It is located at the bottom of the steep pass and the transport route which links the town to the Walchensee lake to the south.
Visitors to Kochel am See have a decision to make based on season, weather and arrival mode.
Distance to Innsbruck Airport: 68km
Distance to Munich Airport: 107km
Distance to Memmingen Airport: 135km
Distance to Salzburg Airport: 147km
Innsbruck Airport is the closest option and has a good range of destinations for a regional airport. Those arriving and picking up a car might be tempted to use the scenic route over the Seefeld plateau and past Mittenwald and the Walchensee. However, public transport connections and the motorway routes could make the slightly more distant Munich a more appealing option.
Kochel am See is served by a regular regional train service from Munich which takes the route via the Starnbergersee lake.
The train station is a five-minute walk outside the central part of the village but on the opposite side of the settlement to the lake.
Kochel am See includes the picturesque lake in its name but much of the town is away from the lakeshore, with the central part of the village being a good fifteen minutes' walk from the water.
Most of the accommodation is near the shops and transport options in the centre, with a few establishments located down by the lake.
If you know when you are planning to go but haven't decided on accommodation, then use the map below to get an idea of which properties are available and to compare prices during the period you wish to travel.
Enter your proposed dates and use the '+' to zoom in on a location and reveal more properties. Click on the price above a property to see more information.
(Please note that this selection will also include some guesthouses, pensions and self-catering apartments for those who are interested in that form of accommodation!)
Alternatively, if you would like a list of properties available on your proposed dates of travel, use the search box below to find accommodation:
Excavations around the Kochelsee have discovered evidence of ancient settlements near the present-day power station.
The town was once the location of a convent but this was destroyed by Hungarian invaders and, following their expulsion, the area came under the control of the nearby Benediktbeuren monastery.
The traditional trading route over the Kesselberg was formalised with the construction of a proper road in the 15th century.
Although the commercial benefits were undeniable, the improvement of the connection between Munich and Innsbruck also made it easier for the armed forces of various states to travel backwards and forwards.
The states of Bavaria and the Tyrol were historic rivals and part of Kochel's local history stems from the disputes between the two over the years.
A 'wonder' is supposed to have occurred when the Tyroleans were planning to attack Kochel across the frozen lake and the inhabitants' prayers were answered by a sudden warm spell which melted the ice.
And the statue in the centre of the village is of the famous "Kochel smith", almost an allegorical figure representing Bavarian resistance to foreign invasion (alternatively the 'smith' is supposed to have fought valiantly against the Turks in former Yugoslavia in the 17th century or against the Austrians at the gates of Munich a century later).
Natural mineral springs were discovered in the 19th century and the town became a resort for the nobility to take the waters with the 'Bad' ('spa') designation.
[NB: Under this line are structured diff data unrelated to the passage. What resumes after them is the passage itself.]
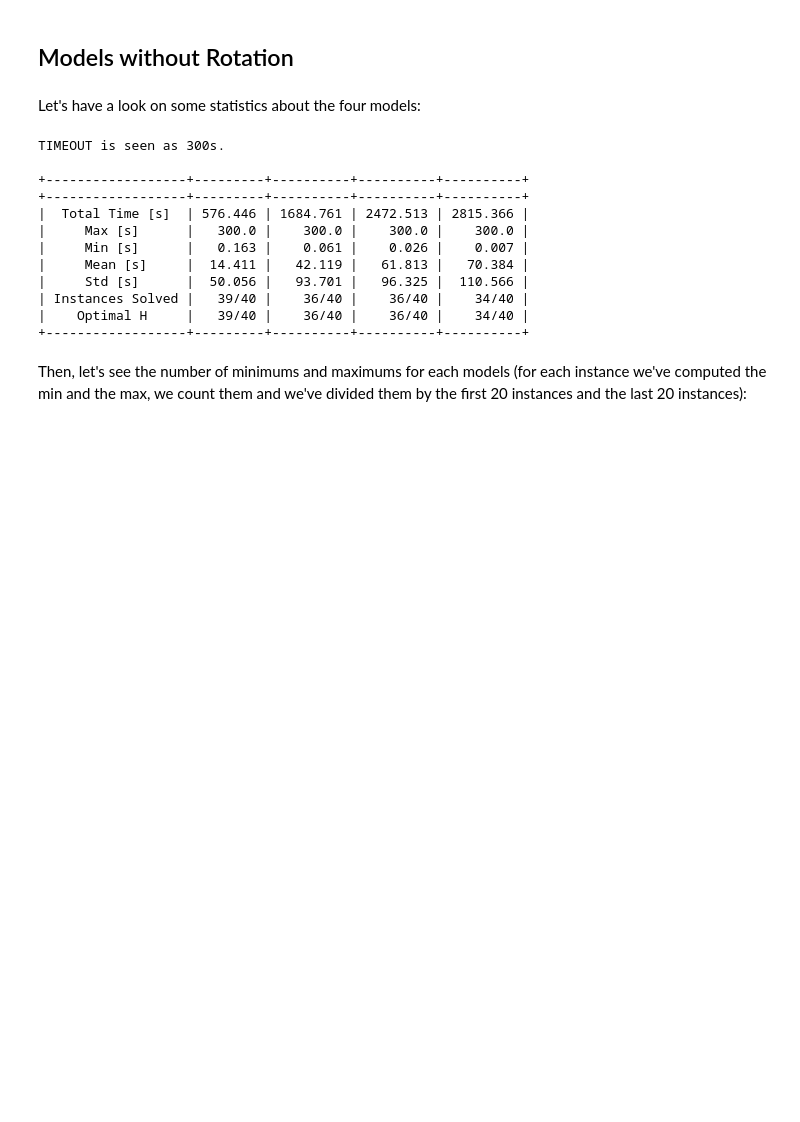
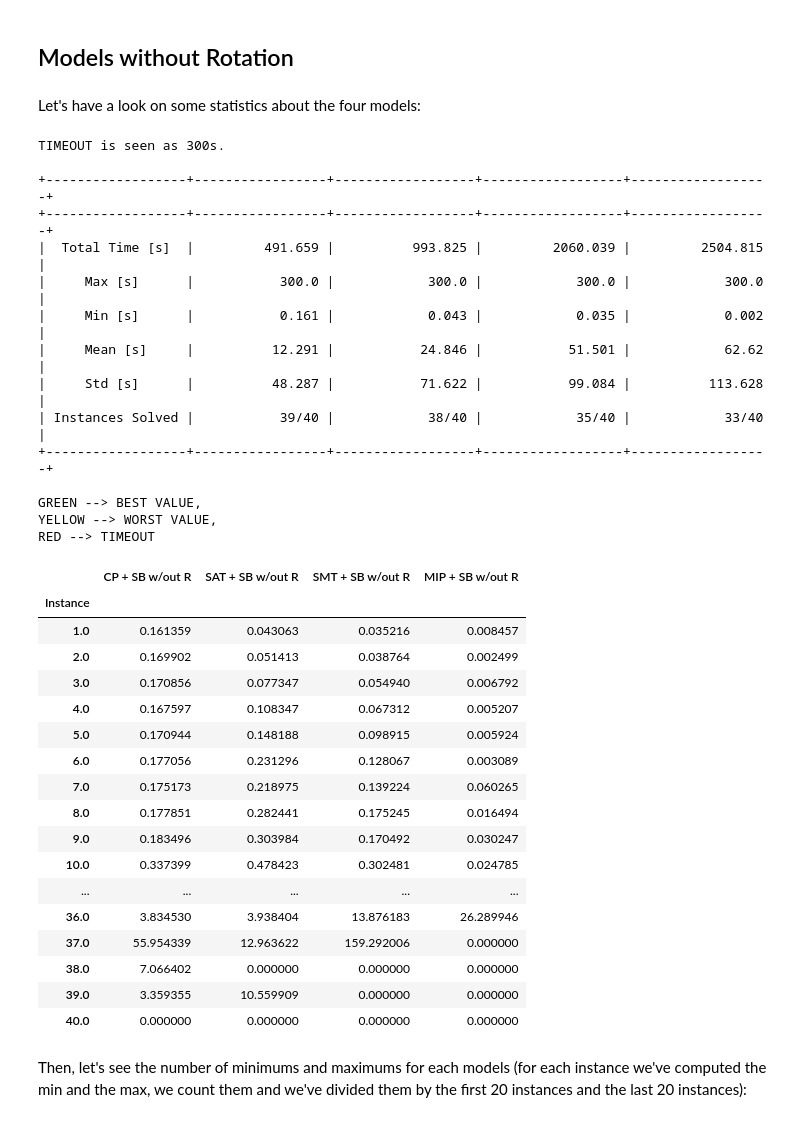
Before and after one commit to DitucSpa/VLSI, a Jupyter notebook: results.ipynb, the cells around one changed output. Drawn from its saved outputs; the diff is of its cells as text; code cells hidden in the pictures; blank space fills up the shorter version.

Commit message:
add results

```diff
--- a/results.ipynb
+++ b/results.ipynb
@@ -25,29 +14,52 @@ from utils.utils import *
 Let's have a look on some statistics about the four models:
 # %%
 results = pd.read_csv('utils/datasets/results.csv')
-Statistics({'CP':results['time_CP'],
-            'SAT':results['time_SAT'],
-            'SMT':results['time_SMT'],
-            'MIP':results['time_MIP']},
-           {'h_min':results['h_min'],
-            'CP':results['h_CP'],
-            'SAT':results['h_SAT'],
-            'SMT':results['h_SMT'],
-            'MIP':results['h_MIP']},
+Statistics({'CP + SB w/out R':results['CP + SB w/out R'],
+            'SAT + SB w/out R':results['SAT + SB w/out R'],
+            'SMT + SB w/out R':results['SMT + SB w/out R'],
+            'MIP + SB w/out R':results['MIP + SB w/out R']},
             timeout=300)
+results = results.replace('TIMEOUT', 0)
+results = results.astype(float)
+results = results.reset_index(drop=True)
+results = results.set_index("Instance")
+print()
+print('GREEN --> BEST VALUE,\nYELLOW --> WORST VALUE,\nRED --> TIMEOUT')
+results.style.apply(highlight_max, axis=1).apply(highlight_min, axis=1).apply(highlight_timeout, axis=1).set_properties(**{'border-top': '2px solid', 'border-bottom': '2px solid'}, axis=1)
 # %% [output]
 TIMEOUT is seen as 300s.
 
-+------------------+---------+----------+----------+----------+
-+------------------+---------+----------+----------+----------+
-|  Total Time [s]  | 576.446 | 1684.761 | 2472.513 | 2815.366 |
-|     Max [s]      |   300.0 |    300.0 |    300.0 |    300.0 |
-|     Min [s]      |   0.163 |    0.061 |    0.026 |    0.007 |
-|     Mean [s]     |  14.411 |   42.119 |   61.813 |   70.384 |
-|     Std [s]      |  50.056 |   93.701 |   96.325 |  110.566 |
-| Instances Solved |   39/40 |    36/40 |    36/40 |    34/40 |
-|    Optimal H     |   39/40 |    36/40 |    36/40 |    34/40 |
-+------------------+---------+----------+----------+----------+
++------------------+-----------------+------------------+------------------+------------------+
++------------------+-----------------+------------------+------------------+------------------+
+|  Total Time [s]  |         491.659 |          993.825 |         2060.039 |         2504.815 |
+|     Max [s]      |           300.0 |            300.0 |            300.0 |            300.0 |
+|     Min [s]      |           0.161 |            0.043 |            0.035 |            0.002 |
+|     Mean [s]     |          12.291 |           24.846 |           51.501 |            62.62 |
+|     Std [s]      |          48.287 |           71.622 |           99.084 |          113.628 |
+| Instances Solved |           39/40 |            38/40 |            35/40 |            33/40 |
++------------------+-----------------+------------------+------------------+------------------+
+
+GREEN --> BEST VALUE,
+YELLOW --> WORST VALUE,
+RED --> TIMEOUT
+|  | CP + SB w/out R | SAT + SB w/out R | SMT + SB w/out R | MIP + SB w/out R |
+| Instance |  |  |  |  |
+| 1.0 | 0.161359 | 0.043063 | 0.035216 | 0.008457 |
+| 2.0 | 0.169902 | 0.051413 | 0.038764 | 0.002499 |
+| 3.0 | 0.170856 | 0.077347 | 0.054940 | 0.006792 |
+| 4.0 | 0.167597 | 0.108347 | 0.067312 | 0.005207 |
+| 5.0 | 0.170944 | 0.148188 | 0.098915 | 0.005924 |
+| 6.0 | 0.177056 | 0.231296 | 0.128067 | 0.003089 |
+| 7.0 | 0.175173 | 0.218975 | 0.139224 | 0.060265 |
+| 8.0 | 0.177851 | 0.282441 | 0.175245 | 0.016494 |
+| 9.0 | 0.183496 | 0.303984 | 0.170492 | 0.030247 |
+| 10.0 | 0.337399 | 0.478423 | 0.302481 | 0.024785 |
+| ... | ... | ... | ... | ... |
+| 36.0 | 3.834530 | 3.938404 | 13.876183 | 26.289946 |
+| 37.0 | 55.954339 | 12.963622 | 159.292006 | 0.000000 |
+| 38.0 | 7.066402 | 0.000000 | 0.000000 | 0.000000 |
+| 39.0 | 3.359355 | 10.559909 | 0.000000 | 0.000000 |
+| 40.0 | 0.000000 | 0.000000 | 0.000000 | 0.000000 |
 # %% [markdown]
 Then, let's see the number of minimums and maximums for each models (for each instance we've computed the min and the max, we count them and we've divided them by the first 20 instances and the last 20 instances):
 # %%
```
Also changed, not shown: parts of 7 cells of this notebook, 2 other files.
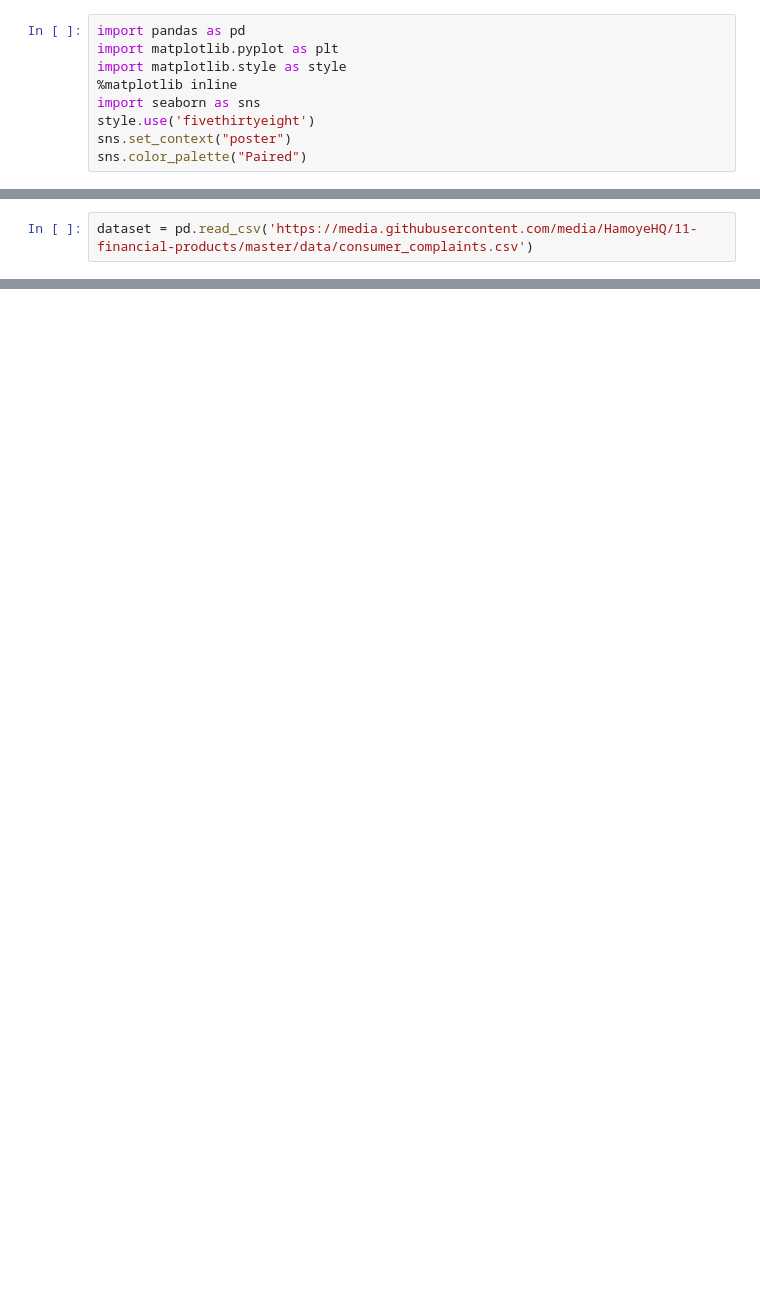
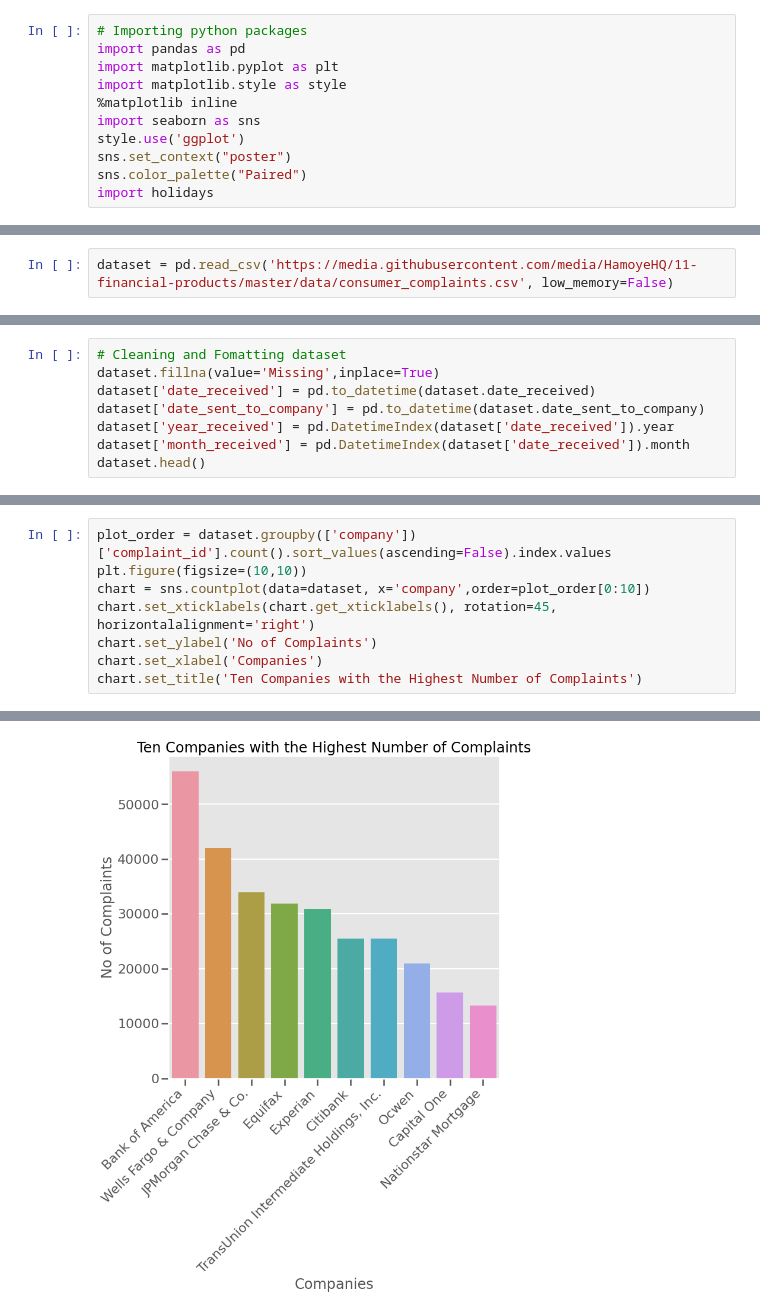
Before and after one commit to HamoyeHQ/11-financial-products, a Jupyter notebook: EDA_financial_products.ipynb, the cells around one changed output, grey strips where cells are left out. Cells and saved outputs as stored; diff of their text form; blank space fills up the shorter version.

Commit message:
Finished Exploratory Data Analysis

```diff
--- a/EDA_financial_products.ipynb
+++ b/EDA_financial_products.ipynb
@@ -5,9 +3,11 @@ Exploratory Data Analysis
 # %%
+# Importing python packages
 import pandas as pd
 import matplotlib.pyplot as plt
 import matplotlib.style as style
 %matplotlib inline
 import seaborn as sns
-style.use('fivethirtyeight')
+style.use('ggplot')
 sns.set_context("poster")
 sns.color_palette("Paired")
+import holidays
@@ -27,2 +14,2 @@ sns.color_palette("Paired")
 # %%
-dataset = pd.read_csv('https://media.githubusercontent.com/media/HamoyeHQ/11-financial-products/master/data/consumer_complaints.csv')
+dataset = pd.read_csv('https://media.githubusercontent.com/media/HamoyeHQ/11-financial-products/master/data/consumer_complaints.csv', low_memory=False)
@@ -28,0 +45,8 @@ dataset = pd.read_csv('https://media.githubusercontent.com/media/HamoyeHQ/11-fin
+# %%
+# Cleaning and Fomatting dataset
+dataset.fillna(value='Missing',inplace=True)
+dataset['date_received'] = pd.to_datetime(dataset.date_received)
+dataset['date_sent_to_company'] = pd.to_datetime(dataset.date_sent_to_company)
+dataset['year_received'] = pd.DatetimeIndex(dataset['date_received']).year
+dataset['month_received'] = pd.DatetimeIndex(dataset['date_received']).month
+dataset.head()
@@ -28,0 +62,9 @@ dataset = pd.read_csv('https://media.githubusercontent.com/media/HamoyeHQ/11-fin
+# %%
+plot_order = dataset.groupby(['company'])['complaint_id'].count().sort_values(ascending=False).index.values
+plt.figure(figsize=(10,10))
+chart = sns.countplot(data=dataset, x='company',order=plot_order[0:10])
+chart.set_xticklabels(chart.get_xticklabels(), rotation=45, horizontalalignment='right')
+chart.set_ylabel('No of Complaints')
+chart.set_xlabel('Companies')
+chart.set_title('Ten Companies with the Highest Number of Complaints')
+# %% [output]
@@ -28,0 +72 @@ dataset = pd.read_csv('https://media.githubusercontent.com/media/HamoyeHQ/11-fin
+[figure, added]
```
Also changed, not shown: parts of 51 cells of this notebook.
The waters ran out in the early 20th century but by that time tourism had gained a foothold with the construction of the train line from Munich.
Kochel was also known as the home of the Expressionist painter Franz Marc and there is a museum dedicated to him and other members of the "Blue Rider" artists group in the town.
The hydro-electric power station at the foot of the pass just outside the town is one of the largest of its kind and was built in the 1920s. It has a visitor information centre which is open all year round.
A ferry service around the lake is operated by small motorised boats in the summer months visiting the power station and the nearby lakeshore village of Schlehdorf.
The tourist office is located in the train station a few minutes' walk outside the town centre. It is open Monday to Friday year round and on Saturday mornings in the summer high season: